Desperately Seeking Serenity

Framed Serenity
Originally uploaded by

Therapy Tuesday.

Today's topic: Life's disappointments.

Apropos to yesterday's framework of discussion, 12 step meetings, I found myself dealing with the ongoing challenges, and disappointments, of parenthood today. It all brought me face to face with the fact that I have very little control over those things that are most important to me.

"God grant me the serenity..."

Without going into each of their histories, it is known that my children have many significant challenges in their lives. With each of these there are ongoing disappointments that seem to come my way. In dealing with my latest challenge, or relapsed kid, I realize how out of control I can become now that Michael is not hear to be my anchor. Throughout my years with Michael, we were faced with the ongoing turbulence that is my children's lives. I'm not talking about a sudden change of altitude turbulence, I'm talking about luggage flying out of overhead compartments type of turbulence. While I usually took the lead, as they were my children, Michael always stood by my side, either to give me strength, or to point out when I was trying to control those things which I couldn't.

"To accept the things I cannot change;"

When Michael was first diagnosed with his brain tumor, I quickly learned what the role of the spouse was when one is given a fatal prognosis. I was supposed to learn everything about brain tumors, and learn it fast. I was supposed to versed in the latest clinical trials, options in chemotherapy, and familiar with all non-traditional remedies. My main focus became keeping my husband alive, and as I soon found, the cards were stacked against me. As much as I wanted to believe that we were chasing down the right course of treatment that would put Michael in the 5% that lived beyond two years, I was also quite harshly reminded that I had no control over this. In time I realized what I did have control over, which was how he would die.

"The courage to change the things that I can;"

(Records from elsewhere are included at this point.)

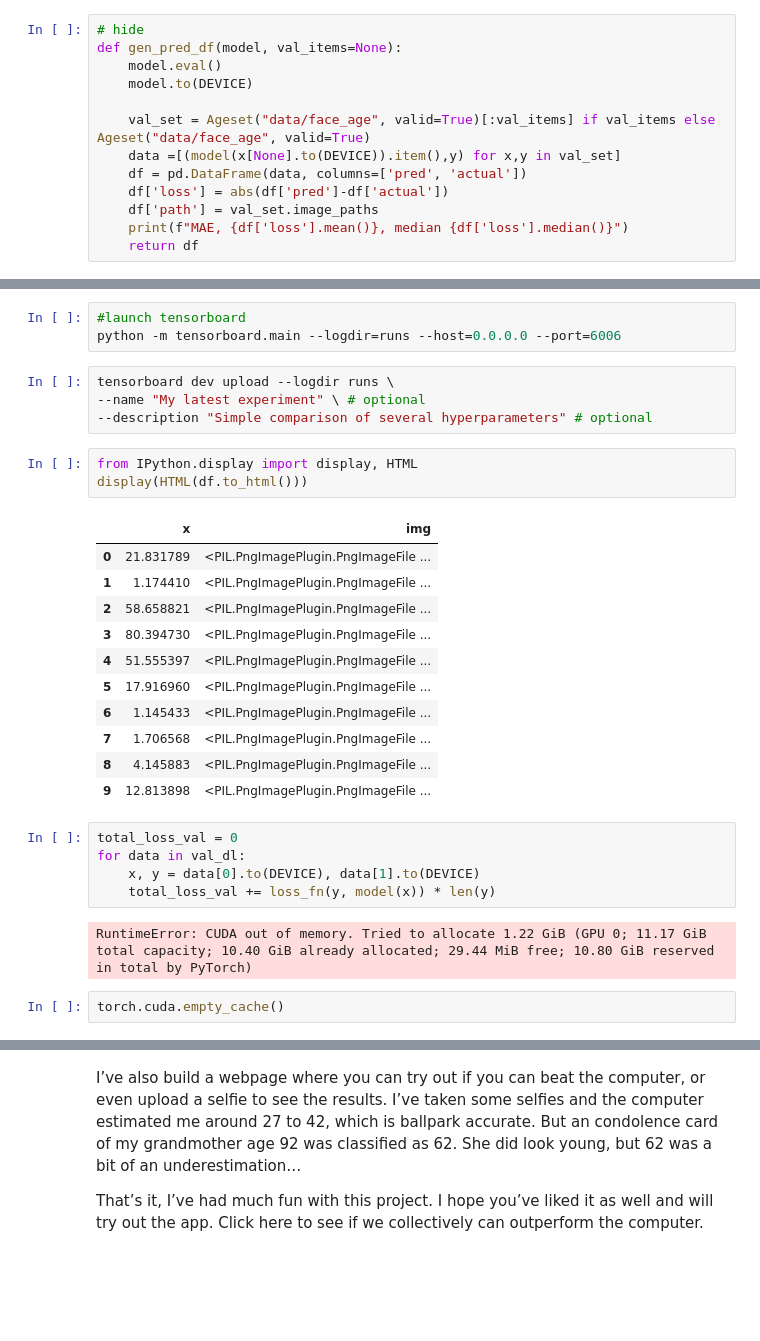
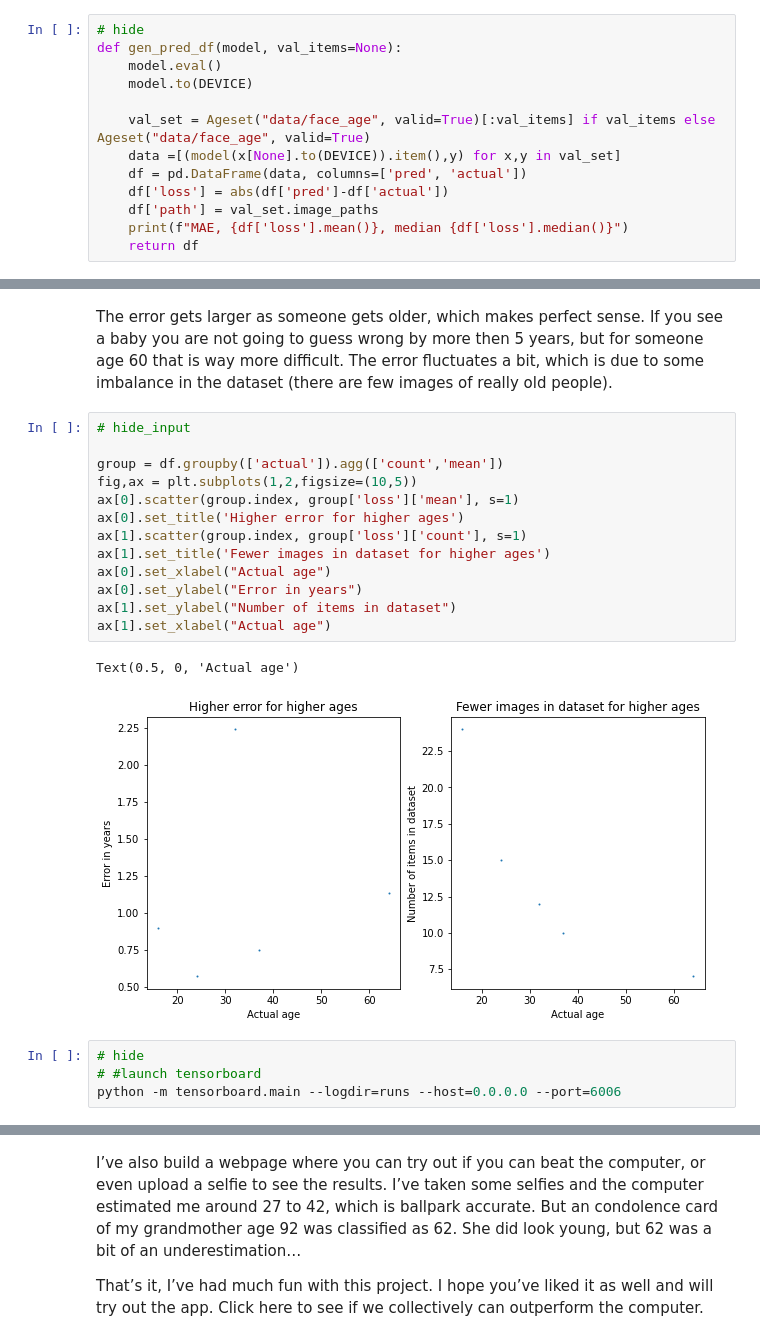
Before and after one commit to jvanelteren/age_prediction, a Jupyter notebook: 2020-11-11-age_pure_pytorch.ipynb, the cells around one changed output, grey strips where cells are left out. Cells and saved outputs as stored; diff of their text form; blank space fills up the shorter version.

```diff
--- a/2020-11-11-age_pure_pytorch.ipynb
+++ b/2020-11-11-age_pure_pytorch.ipynb
@@ -418,32 +396,23 @@ plt.scatter(group.index, group['loss']['count'], s=1)
+# %% [markdown]
+The error gets larger as someone gets older, which makes perfect sense. If you see a baby you are not going to guess wrong by more then 5 years, but for someone age 60 that is way more difficult. The error fluctuates a bit, which is due to some imbalance in the dataset (there are few images of really old people).
+# %%
+# hide_input
+
+group = df.groupby(['actual']).agg(['count','mean'])
+fig,ax = plt.subplots(1,2,figsize=(10,5))
+ax[0].scatter(group.index, group['loss']['mean'], s=1)
+ax[0].set_title('Higher error for higher ages')
+ax[1].scatter(group.index, group['loss']['count'], s=1)
+ax[1].set_title('Fewer images in dataset for higher ages')
+ax[0].set_xlabel("Actual age")
+ax[0].set_ylabel("Error in years")
+ax[1].set_ylabel("Number of items in dataset")
+ax[1].set_xlabel("Actual age")
+# %% [output]
+Text(0.5, 0, 'Actual age')
+[figure, added]
 # %%
-#launch tensorboard
+# hide
+# #launch tensorboard
 python -m tensorboard.main --logdir=runs --host=0.0.0.0 --port=6006
-# %%
-tensorboard dev upload --logdir runs \
---name "My latest experiment" \ # optional
---description "Simple comparison of several hyperparameters" # optional
-# %%
-from IPython.display import display, HTML
-display(HTML(df.to_html()))
-# %% [output]
-|  | x | img |
-| 0 | 21.831789 | <PIL.PngImagePlugin.PngImageFile ... |
-| 1 | 1.174410 | <PIL.PngImagePlugin.PngImageFile ... |
-| 2 | 58.658821 | <PIL.PngImagePlugin.PngImageFile ... |
-| 3 | 80.394730 | <PIL.PngImagePlugin.PngImageFile ... |
-| 4 | 51.555397 | <PIL.PngImagePlugin.PngImageFile ... |
-| 5 | 17.916960 | <PIL.PngImagePlugin.PngImageFile ... |
-| 6 | 1.145433 | <PIL.PngImagePlugin.PngImageFile ... |
-| 7 | 1.706568 | <PIL.PngImagePlugin.PngImageFile ... |
-| 8 | 4.145883 | <PIL.PngImagePlugin.PngImageFile ... |
-| 9 | 12.813898 | <PIL.PngImagePlugin.PngImageFile ... |
-# %%
-total_loss_val = 0
-for data in val_dl:
-    x, y = data[0].to(DEVICE), data[1].to(DEVICE)
-    total_loss_val += loss_fn(y, model(x)) * len(y)
-# %% [output]
-RuntimeError: CUDA out of memory. Tried to allocate 1.22 GiB (GPU 0; 11.17 GiB total capacity; 10.40 GiB already allocated; 29.44 MiB free; 10.80 GiB reserved in total by PyTorch)
-# %%
-torch.cuda.empty_cache()
 # %%
```
Also changed, not shown: parts of 14 cells of this notebook.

In all, I must say that today was a day of taking a good look at what life has thrown against me. This, of course, included lots of self pity, and plenty of tears. As my therapist pointed out, while it has certainly been a rough go for me, he has a hard time believing that the universe just has it out for me. Even in my pain and sorrow, I have to agree. The life I once imagined as a father, or as a husband, has been something I've had to let go of. The fact of the matter is, this is who my children are. They have these challenges for a reason. There is nothing I can do to change their history, and there is nothing I can do to control the outcome of their choices or dilemmas, just as there was nothing I could do about my husband dying. Things are what they are. I cannot will Michael back to life, and I cannot will my children's lives to be something that isn't so. All I can do is learn to accept what life has brought me, and find a way to keep moving forward. What I can control is how I respond to all of this. I can seek out the best way to take care of myself, so that I am available should my children need me.

"And the wisdom to know the difference."

Of course none of this is new, and none of this is easy. I suppose that's where the need for that higher power come in.

God, grant me the serenity
To accept the things I cannot change;
The courage to change the things that I can;
And the wisdom to know the difference.

1 comment:

  1. This is just such a difficult situation. No, there are things that you can't change, but do you feel that, if you go ahead with the relocation idea, you will have enough additional support that it will be easier to cope with the day to day stuff of living? I sometimes think that, when we are stressed by the every day grind of our lives, we have so little of our "life force" remaining that situations feel overwhelming and out of control. We can try so hard to control things, to get them right, etc.. but as you have stated in your example of caring for Michael, there is still so much that remains beyond us - that we just have to find that place where we can "exist" and be prepared to let things happen as the will. Easier said than done, but at least you have the awareness to know that is the case. It's my hope that, if you do relocate this summer, you'll have enough additional support that you will have some "surplus energy" to be able experience parenthood without so much stress and pressure.